8. Seek advice from strangers who write books you like. After reading the inspirational memoir by Edie Littlefield Sundby, I connected with her to get marketing insights. Her traditional publisher arranged some impressive promotions for the 2017 book launch, and she created a Facebook author page that features short videos and has almost 30K followers. Before COVID, she had dozens of personal appearances nationwide with national and local news media coverage. We’ve become good friends, email each other frequently to discuss her promotion, and we get together whenever I’m in San Diego.
9. Join an online writers’ group. I’m NOT talking about the huge public groups on Facebook where thousands of people simply post cover images of books with links to Amazon. I’m talking about relatively-small groups where writers engage with each other to discuss writing and publishing and promoting books, like the Southern California Writers Association that accepted me as a member in 2017. Last year, I started to engage more frequently with some of the members about blogs and newsletters.

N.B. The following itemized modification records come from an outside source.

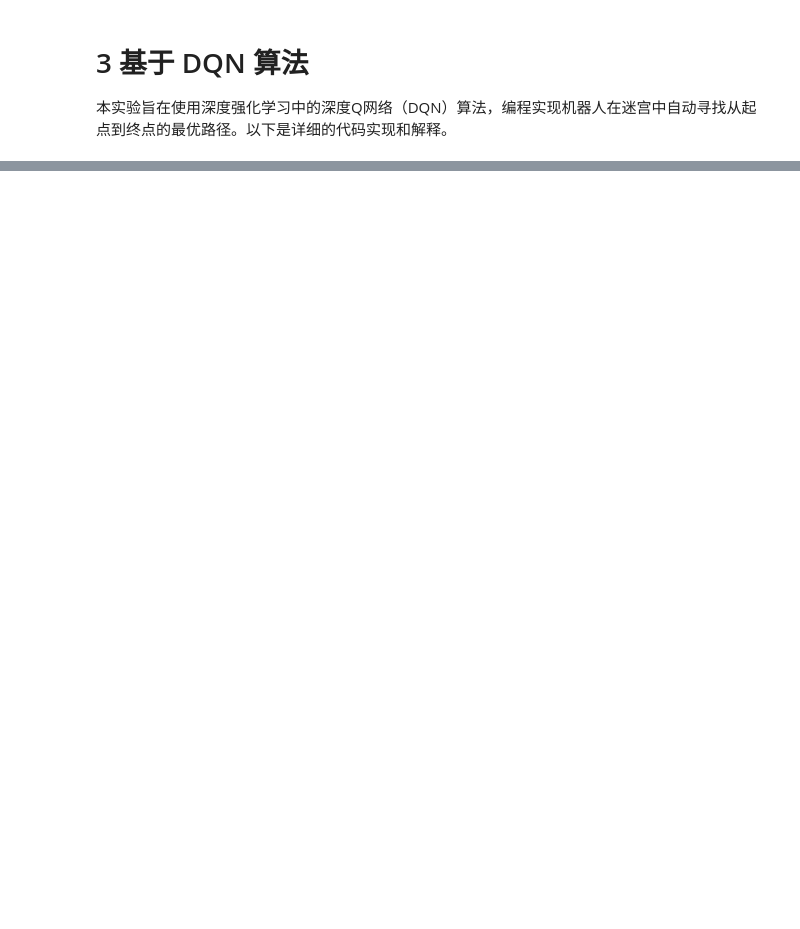
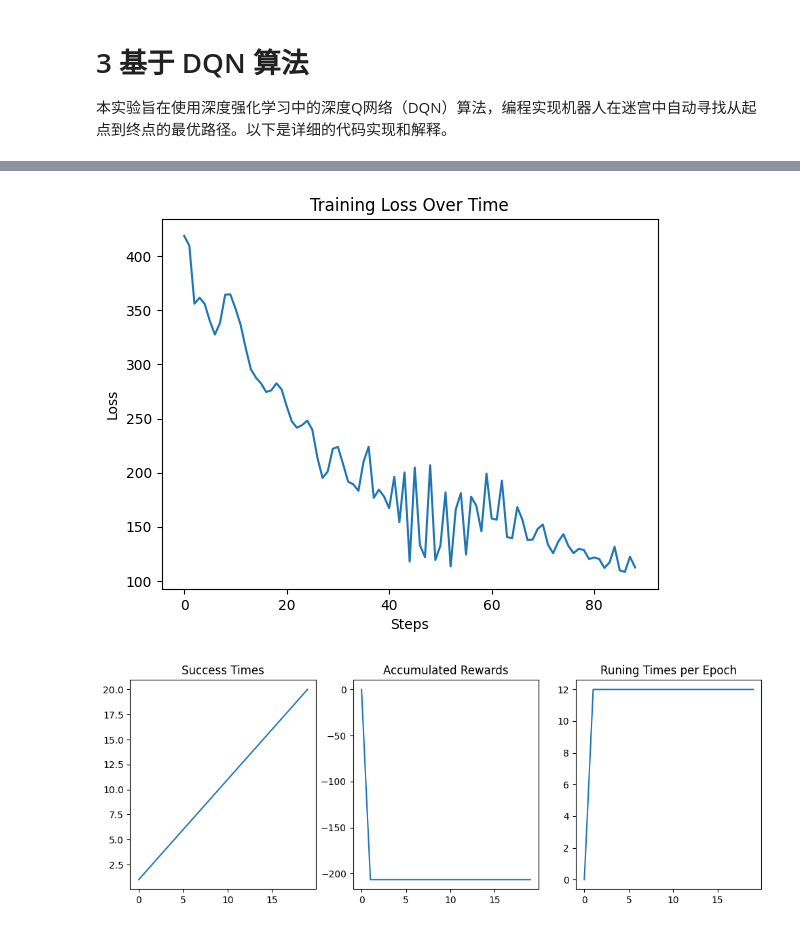
Before and after one commit to Wuty-zju/zju_ai_sys, a Jupyter notebook: robot_walking_maze/程序报告.ipynb, the cells around one changed output, grey strips where cells are left out. Cells and saved outputs as stored; diff of their text form; code cells hidden in the pictures; blank space fills up the shorter version.

```diff
--- a/robot_walking_maze/程序报告.ipynb
+++ b/robot_walking_maze/程序报告.ipynb
@@ -317,0 +575,19 @@ Maze of size (10, 10)
+# %%
+# ==================== 迷宫和机器人初始化和路径测试 ====================
+maze_size = 7  # 设置迷宫大小
+maze = Maze(maze_size=maze_size)
+robot = Robot(maze=maze)
+
+# 打印当前迷宫的奖励机制，观察不同动作对应的奖励值
+print("迷宫奖励机制:", robot.maze.reward)
+
+# 测试机器人是否能根据当前策略找到终点
+robot.reset()  # 重置机器人的位置
+for _ in range(maze.maze_size ** 2):  # 限制最大移动步数，避免死循环
+    action, reward = robot.test_update()  # 执行动作并获取奖励
+    print("动作:", action, "奖励:", reward)
+
+    # 如果获得终点奖励，表示成功找到出口
+    if reward == maze.reward["destination"]:
+        print("成功到达终点！")
+        break
@@ -317,0 +624,17 @@ Maze of size (10, 10)
+# %%
+# ==================== DQN算法训练并绘制训练结果 ====================
+epoch = 20  # 训练轮数
+training_per_epoch = maze_size * maze_size * 5  # 每轮训练的步数
+runner = Runner(robot)  # 创建 Runner 实例进行训练管理
+runner.run_training(epoch, training_per_epoch)  # 开始训练
+
+plt.plot(robot.loss_list)  # 绘制损失列表
+plt.xlabel("Steps")        # x轴标签为“步数”
+plt.ylabel("Loss")         # y轴标签为“损失”
+plt.title("Training Loss Over Time")  # 图标题为“训练损失变化曲线”
+plt.show()  # 显示绘图
+
+runner.plot_results()  # 显示完整训练结果，包括路径规划和策略效果等
+# %% [output]
+[figure, added]
+[figure, added]
```
Also changed, not shown: parts of 12 cells of this notebook, 1 other file.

10. Follow blogs and newsletters. I follow dozens of blogs and newsletters by members of Mexico Writers so I can see what they’re doing to promote books. I also subscribe to more blogs and newsletters from authors and marketers I don’t know, like David Gaughran whose recent blog post shared a list of paid promo sites he has vetted.
Here’s a closing thought about connecting with other writers and sharing insights. It comes from an inspiring article in Publishers Weekly by Mazey Eddings, whose first book is launching in March. “Whether it’s a single person or an entire group, finding friends in the chaos of publishing carries with it endless opportunities to laugh, to cry, to cheer someone’s big wins or show solidarity in the group chat when someone experiences anxiety or disappointment.”
Sharing information and insights with a community of writers is the purpose of my weekly blog and monthly newsletter. Some of the information I share comes from book marketing pros, but many of the insights come from following successful authors weekly to see what they are doing.
Note: While you’re connecting with other authors and book marketing professionals, and building your tribe of followers, read a couple of books about publishing and promoting books. Here’s a link to a list of books I recommend, all of which are available in many independent bookstores and online.
And the folks at Reedsy have a free online marketing course taught by Fayet to help beginning indie authors. It doesn’t have the in-depth information from the books I recommend or all the insights I’ve learned from personal connections with Omang, Schwartz, Hogan, Wogahn, Cassidy, Sundby, and authors like Gaughran whom I follow regularly. But it’s a starting point.
As always, I’m interested in your feedback and comments. Just send an email to firstname.lastname@example.org. And when you have time, I hope you’ll check out my monthly newsletter and consider subscribing.